Teva to pay whopping $512 million fine in Provigil pay-to-delay suit
- The class-action lawsuit accusing Teva of illegally stopping sales of generic Provigil (modafinil) has ended after 10 years.
- Cephalon, which was acquired by Teva in 2011, agreed to settle this antitrust case, after requesting that a federal judge in Philadelphia throw out the claims and being denied.
- According to the U.S. Federal Trade Commission, pay-for-delay agreements between brand-name and generics manufacturers cost $3.5 billion per year.
Although the federal court determined that Cephalon was engaging in anti-trust activities, the company countered that what is being called 'pay-for-delay' tactics actually represents a way to settle patent litiigation.
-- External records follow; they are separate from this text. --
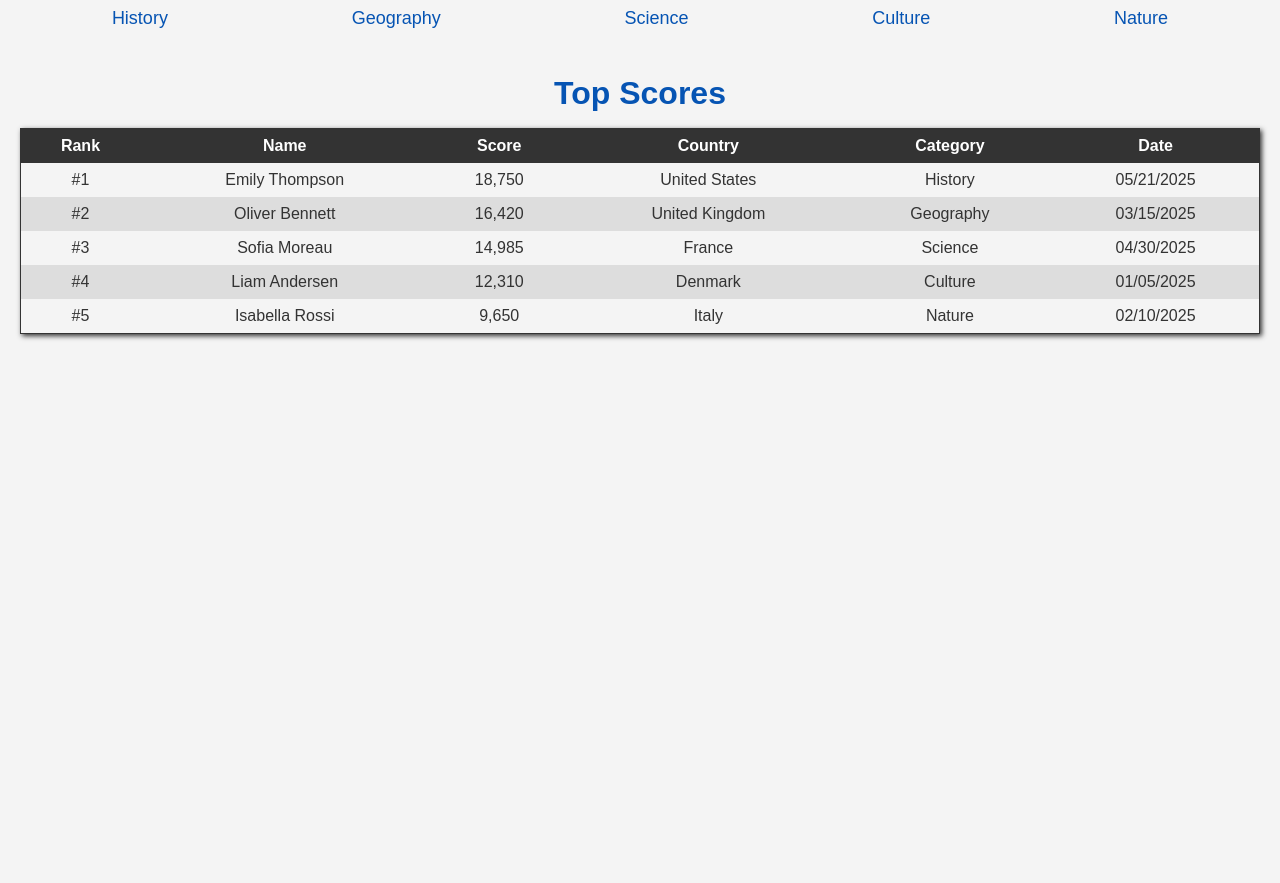
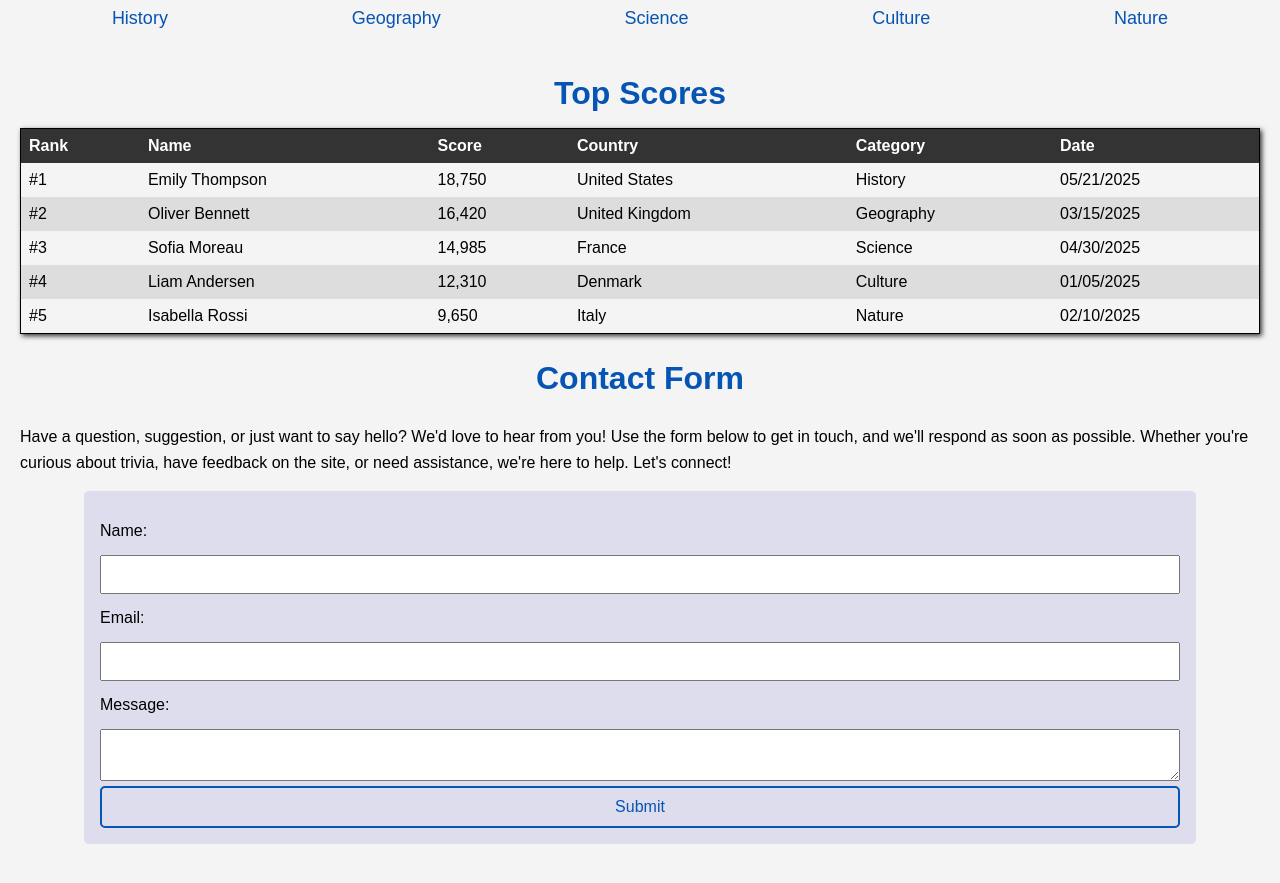
Before and after one commit to drumboy02/CSS-Essentials, a plain HTML site: page index.html in a window 1280 px wide. Shown: the part 2300-3183 px from the top of the page. Before the commit the page ends 2674 px from the top, so only its background shows below. Drawn offline with Linux system fonts and the light colour scheme.

Commit message:
completed contact section

```diff
--- a/index.html
+++ b/index.html
@@ -206,6 +206,25 @@
           </tbody>
         </table>
       </section>
+      <section id="contact">
+        <h2>Contact Form</h2>
+        <p>
+          Have a question, suggestion, or just want to say hello? We'd love to
+          hear from you! Use the form below to get in touch, and we'll respond
+          as soon as possible. Whether you're curious about trivia, have
+          feedback on the site, or need assistance, we're here to help. Let's
+          connect!
+        </p>
+        <form action="POST">
+          <label for="name">Name:</label>
+          <input type="text" id="name" name="name" />
+          <label for="email">Email:</label>
+          <input type="email" id="email" name="email" />
+          <label for="message">Message:</label>
+          <textarea id="message" name="message"></textarea>
+          <button type="submit" id="submit-btn">Submit</button>
+        </form>
+      </section>
     </main>
   </body>
 </html>
--- a/styles.css
+++ b/styles.css
@@ -1,7 +1,6 @@
 body {
   font-family: Arial, Helvetica, sans-serif;
   font-size: 16px;
-  color: #333;
   margin: 0;
   padding: 0;
   background-color: #f4f4f4;
@@ -9,8 +8,8 @@ body {
 
 .header {
   color: #fff;
-  background-color: #333;
-  border: 3.5px ridge #777;
+  background-color: #0654b3;
+  border: 3.5px ridge #dde;
   border-top: none;
   border-radius: 6px;
   border-top-left-radius: 0;
@@ -91,7 +90,7 @@ p {
 }
 
 .trivia-item span {
-  background-color: #ddd;
+  background-color: #dde;
   padding: 2rem 0.5rem;
   margin-bottom: 1rem;
   border-radius: 5px;
@@ -129,6 +128,7 @@ table {
   border-collapse: collapse;
   text-align: center;
   box-shadow: 2px 2px 5px #333;
+  margin-top: 20px;
 }
 
 table caption {
@@ -139,6 +139,7 @@ table caption {
 th,
 td {
   padding: 8px;
+  text-align: left;
 }
 
 th {
@@ -154,3 +155,44 @@ tr:hover {
   background-color: yellow;
   transition: background-color 500ms ease-in-out;
 }
+
+form {
+  display: flex;
+  flex-direction: column;
+  background-color: #dde;
+  padding: 1rem;
+  margin: 0 64px;
+  border-radius: 5px;
+}
+
+@media screen and (max-width: 482px) {
+  form {
+    margin: 0 16px;
+  }
+}
+
+form * {
+  margin-top: 5px;
+  padding: 10px;
+}
+
+label {
+  padding-left: 0;
+}
+
+#submit-btn {
+  background-color: #dde;
+  border: 2px solid #0654b3;
+  color: #0654b3;
+  font-size: 1rem;
+  border-radius: 5px;
+  transition: transform 500ms ease-in-out;
+  cursor: pointer;
+}
+
+#submit-btn:hover,
+#submit-btn:focus {
+  color: green;
+  border: 2px solid green;
+  transform: scale(1.025);
+}
```
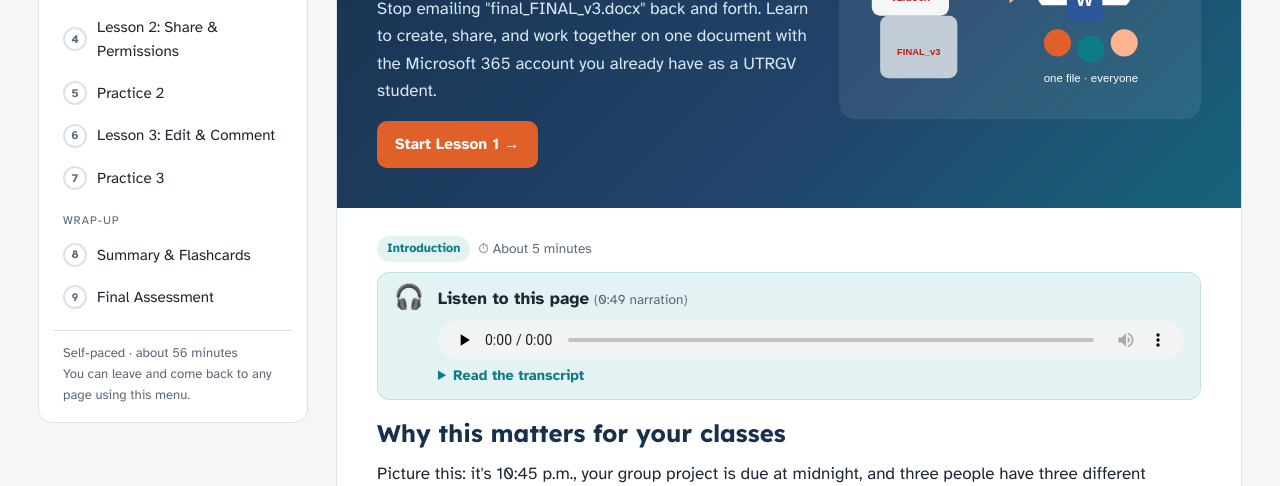
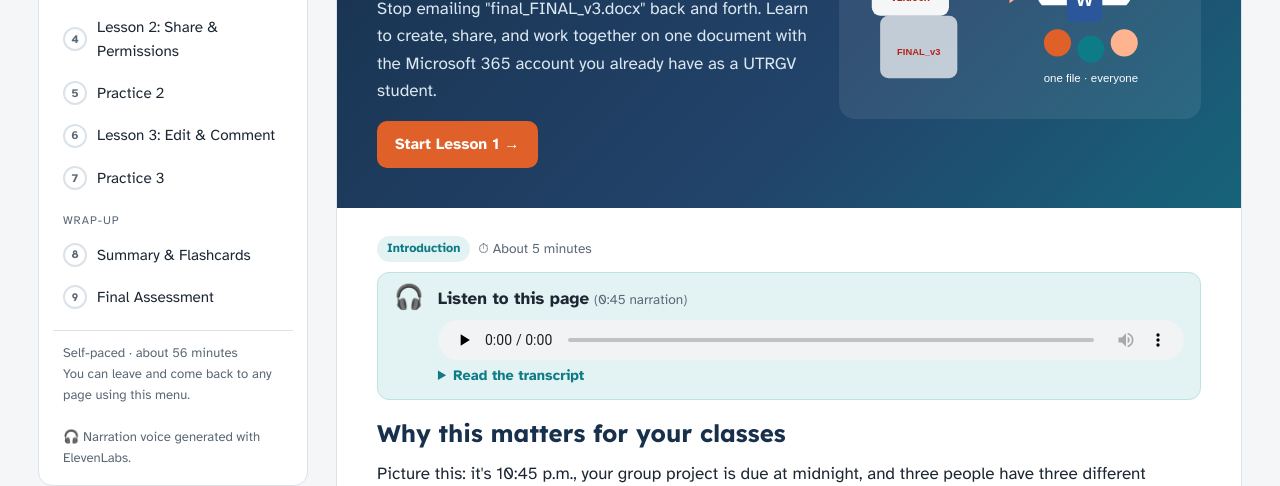
Before and after one commit to ejlucio/onedrive-guide, a plain HTML site: page index.html in a window 1280 px wide. Shown: the part 314-800 px from the top of the page. Drawn offline with Linux system fonts and the light colour scheme.

Commit message:
Add files via upload

```diff
--- a/index.html
+++ b/index.html
@@ -226,7 +226,7 @@ table.simple th{background:var(--bg);color:var(--navy)}
   <nav class="side" id="sideNav" aria-label="Module navigation">
     <h2>Module menu</h2>
     <ol id="navList"></ol>
-    <div class="side-foot">Self-paced · about 56 minutes<br>You can leave and come back to any page using this menu.</div>
+    <div class="side-foot">Self-paced · about 56 minutes<br>You can leave and come back to any page using this menu.<br><br>🎧 Narration voice generated with ElevenLabs.</div>
   </nav>
 
   <main id="content" tabindex="-1">
@@ -256,7 +256,7 @@ table.simple th{background:var(--bg);color:var(--navy)}
   <div class="crumb"><span class="pill">Introduction</span><span class="time">⏱ About 5 minutes</span></div>
   <div class="audio-bar">
     <span class="audio-ic" aria-hidden="true">🎧</span>
-    <div class="audio-main"><strong>Listen to this page</strong> <span class="time">(0:49 narration)</span>
+    <div class="audio-main"><strong>Listen to this page</strong> <span class="time">(0:45 narration)</span>
       <audio controls preload="none" src="narration-home.mp3">Your browser does not support audio. Read the transcript below.</audio>
       <details><summary>Read the transcript</summary><p>Welcome to Microsoft OneDrive: A Step-by-Step Guide for UTRGV students. Picture this. It&#x27;s 10:45 p.m., your group project is due at midnight, and three people have three different versions of the same paper in their email. Somebody&#x27;s edits get lost, and the link you send your professor says: You need permission. OneDrive fixes this. It&#x27;s cloud storage that comes with your UTRGV Microsoft 365 account. Your files are saved online automatically, you can open them from any computer, on or off campus, and your whole group can work in the same document at the same time. In this module, you&#x27;ll learn to create and save a file, share it with the right permission, and edit and comment together. Let&#x27;s get started.</p></details>
     </div>
@@ -586,7 +586,7 @@ table.simple th{background:var(--bg);color:var(--navy)}
   <div class="crumb"><span class="pill">Review</span><span class="time">⏱ About 5 minutes</span></div>
   <div class="audio-bar">
     <span class="audio-ic" aria-hidden="true">🎧</span>
-    <div class="audio-main"><strong>Listen to this review</strong> <span class="time">(0:37 narration)</span>
+    <div class="audio-main"><strong>Listen to this review</strong> <span class="time">(0:39 narration)</span>
       <audio controls preload="none" src="narration-summary.mp3">Your browser does not support audio. Read the transcript below.</audio>
       <details><summary>Read the transcript</summary><p>Let&#x27;s review. You learned one workflow you can use for every class. Create a file with a clear name. Share it with the right permission. And collaborate with edits and comments, all in one file that&#x27;s always up to date. Remember these five takeaways. No more attachments: share one link instead of emailing copies. AutoSave is on: look for the word Saved. Least access wins: professors usually get Can view, and teammates get Can edit. Test before you submit. And comment, don&#x27;t overwrite. When you&#x27;re ready, flip through the flashcards, then move on to the final assessment. You&#x27;ve got this.</p></details>
     </div>
```
Also changed, not shown: 5 other files.
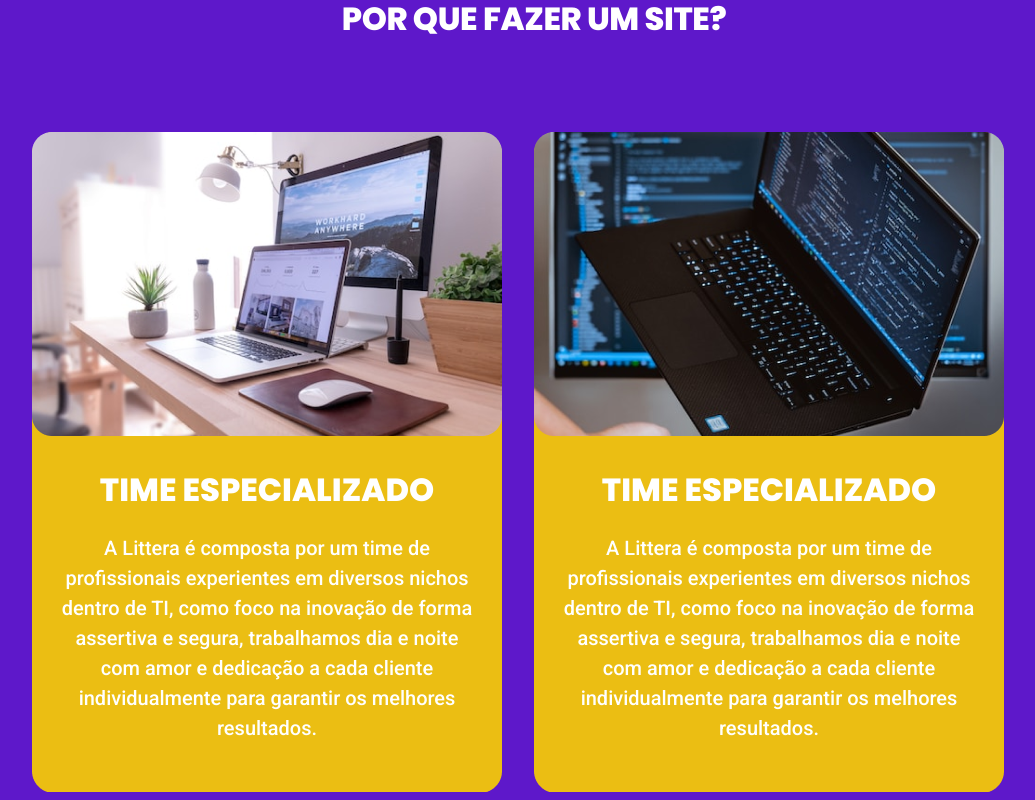
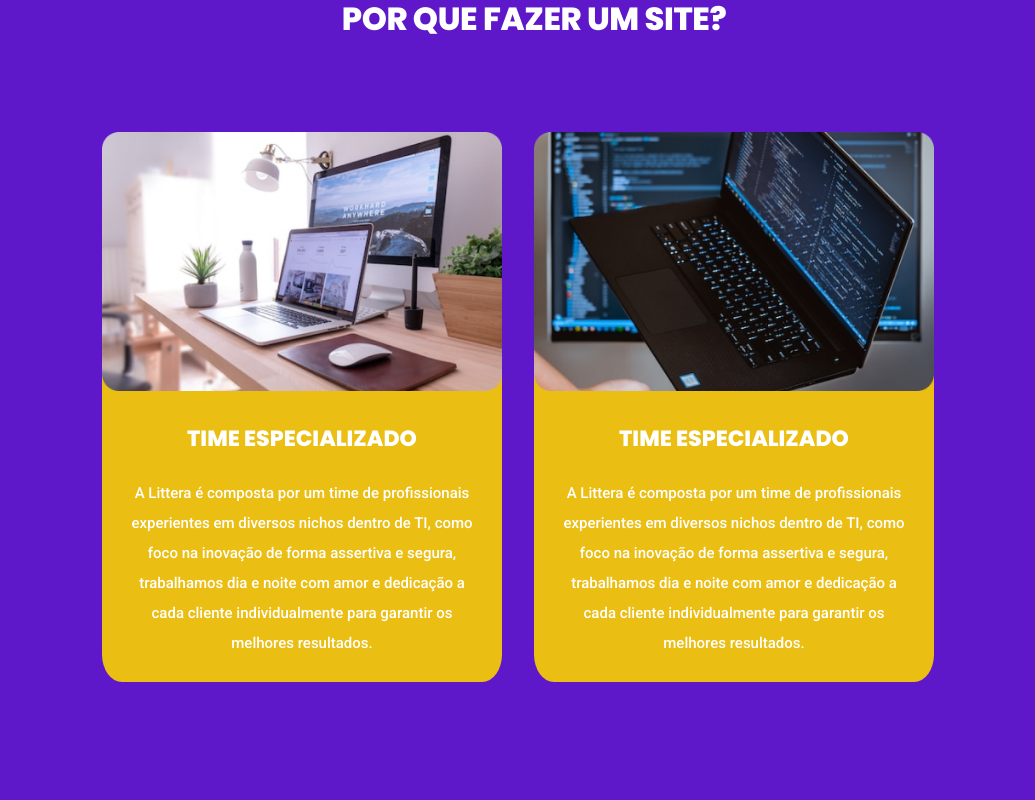
Before and after one commit to leopompeu/littera, a React (Vite) app: page /sites in a window 1280 px wide. Shown: the part 1640-2440 px from the top of the page, without its empty margins (106-1141 px from the left). Built offline with nearby package versions, Linux system fonts and the light colour scheme.

Commit message:
[CARD][REFACTOR] Ajuste tamanho dos cards

```diff
--- a/src/index.css
+++ b/src/index.css
@@ -2231,10 +2231,11 @@
 
 .card-diferencial-site{
   background-image: url('./assets/cardBgDiferencial.png');
-  height: 660px;
-  width: 470px;
+  height: 550px;
+  width: 400px;
   display: inline-block;
   margin-right: 2.5%;
+  border-radius: 5%;
 
 }
 
@@ -2253,7 +2254,7 @@
   font-family: 'Poppins';
   font-style: normal;
   font-weight: 800;
-  font-size: 32px;
+  font-size: 22px;
   line-height: 31px;
   /* identical to box height, or 97% */
 
@@ -2270,7 +2271,7 @@
   font-family: 'Roboto';
   font-style: normal;
   font-weight: 500;
-  font-size: 20px;
+  font-size: 15px;
   line-height: 30px;
   display: flex;
   align-items: center;
@@ -2395,3 +2396,17 @@
   order: 0;
   flex-grow: 0;
 }
+
+body::-webkit-scrollbar {
+  width: 5px;               /* width of the entire scrollbar */
+}
+
+body::-webkit-scrollbar-track {
+  background: #000000;        /* color of the tracking area */
+}
+
+body::-webkit-scrollbar-thumb {
+  background-color: #5e18ca;    /* color of the scroll thumb */
+  border-radius: 20px;       /* roundness of the scroll thumb */
+  border: 1px solid #000000;  /* creates padding around scroll thumb */
+}
```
The back story is that Cephalon reached four patent accords with generic manufacturers to put off introduction of generic modafinil until 2012. Based on court filings, companies that bought the drug for resale between June 24, 2006 and August 31, 2012 are now eligible to receive settlement payments.
This approach to pay-for-delay suits is relatively new, starting with the U.S. Supreme Court decision in 2013 to reverse a lower-court ruling that insulated pharma companies from liability for this type of anti-trust activity.